Defense officials explored the use of “heat rays” and other extreme crowd-control tools hours before violently clearing out protesters from Lafayette Square in Washington, D.C., this June, a whistleblower told The Washington Post.
The federal forces had allegedly hoarded ammunition and searched for a military device, known as an Active Denial System, that emits invisible rays to make those nearby feel like their skin is burning.
Officers ultimately deployed tear gas, stun grenades and smoke bombs as they used physical force to clear the crowds from the square just north of the White House on June 1, according to the whistleblower, Army National Guard Maj. Adam DeMarco, who was at the scene.
President Trump then walked through the cleared-out park to briefly pose for photos outside St. John’s Church while holding a Bible.

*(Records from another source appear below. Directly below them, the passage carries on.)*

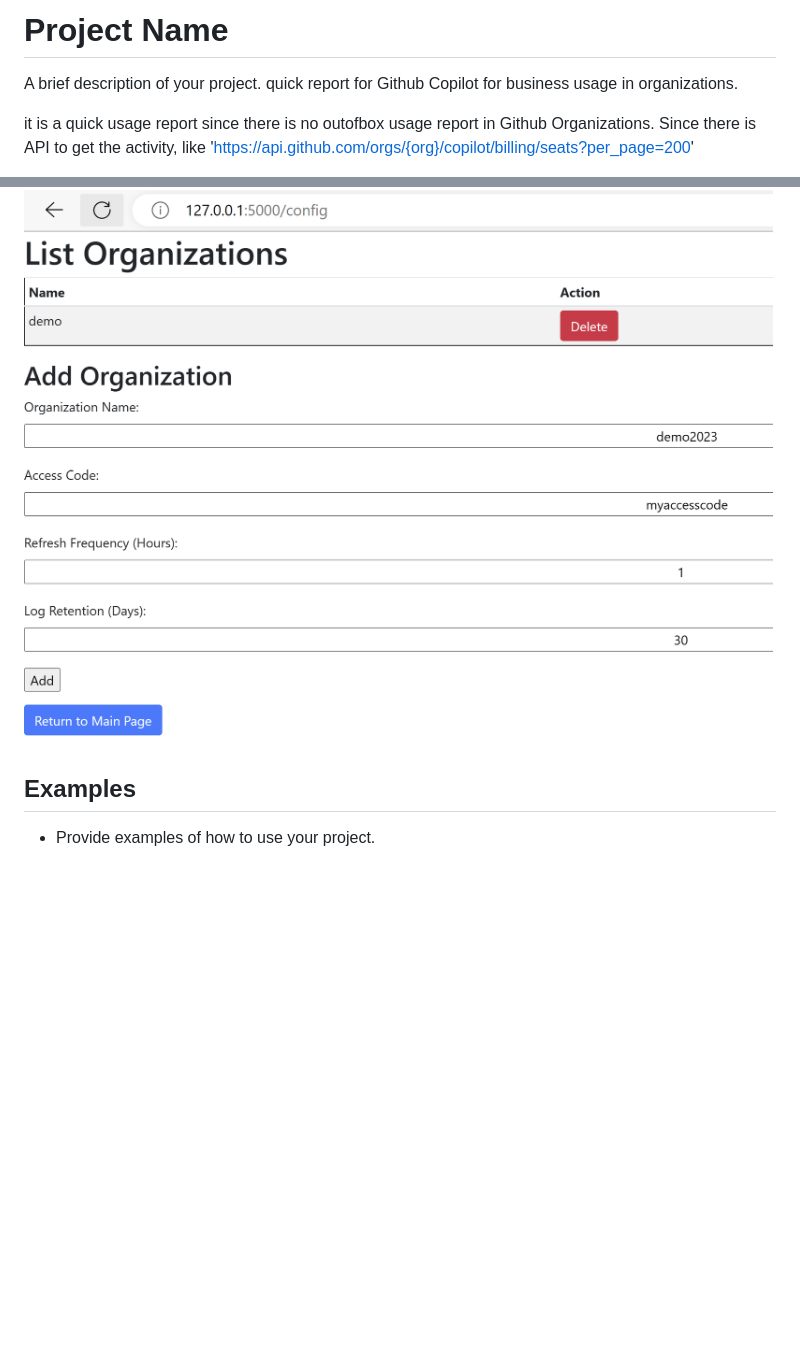
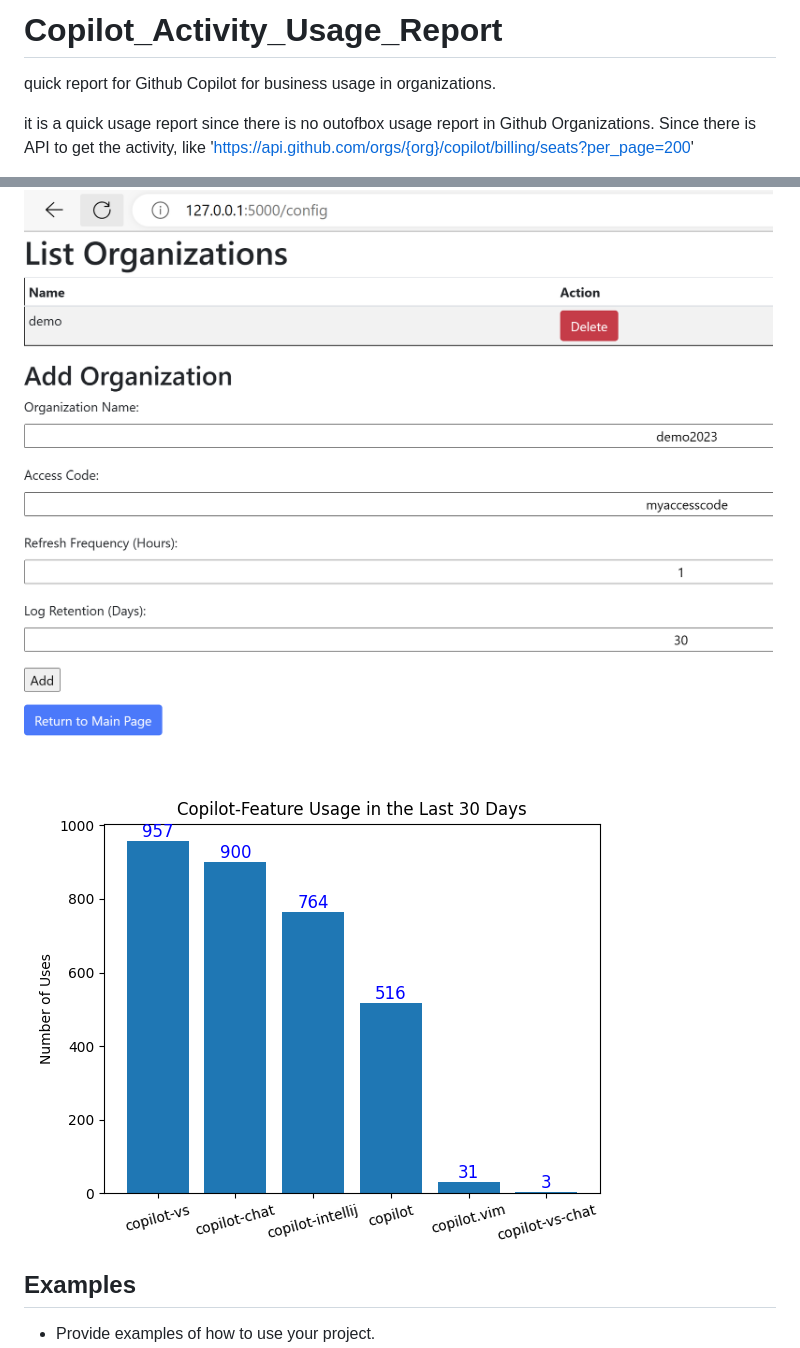
Before and after one commit to CopilotNext/Copilot_Activity_Usage, a Markdown page: readme.md, 2 parts joined by grey strips. Rendered like a GitHub page; pictures changed too: static/Copilot-Feature_Bar.png (added); blank space fills up the shorter version.

Commit message:
add more pic to readme.md

```diff
--- a/readme.md
+++ b/readme.md
@@ -1,6 +1,5 @@
-# Project Name
+# Copilot_Activity_Usage_Report
 
-A brief description of your project.
 quick report for Github Copilot for business usage in organizations.
 
 it is a quick usage report since there is no outofbox usage report in Github Organizations.
@@ -34,6 +33,9 @@ The app runs a background thread that periodically fetches the latest seat usage
 
 ![alt text](static/config-orgs.png "Config (Add/Remove) Orgs")
 
+![alt text](static/Copilot-Feature_Bar.png "Copilot-Feature_Bar")
+
+
 ## Examples
 
 - Provide examples of how to use your project.
```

DeMarco’s account, as the senior-most member of the DC National Guard on hand, was reportedly submitted as testimony to Congress as part of lawmakers’ investigation into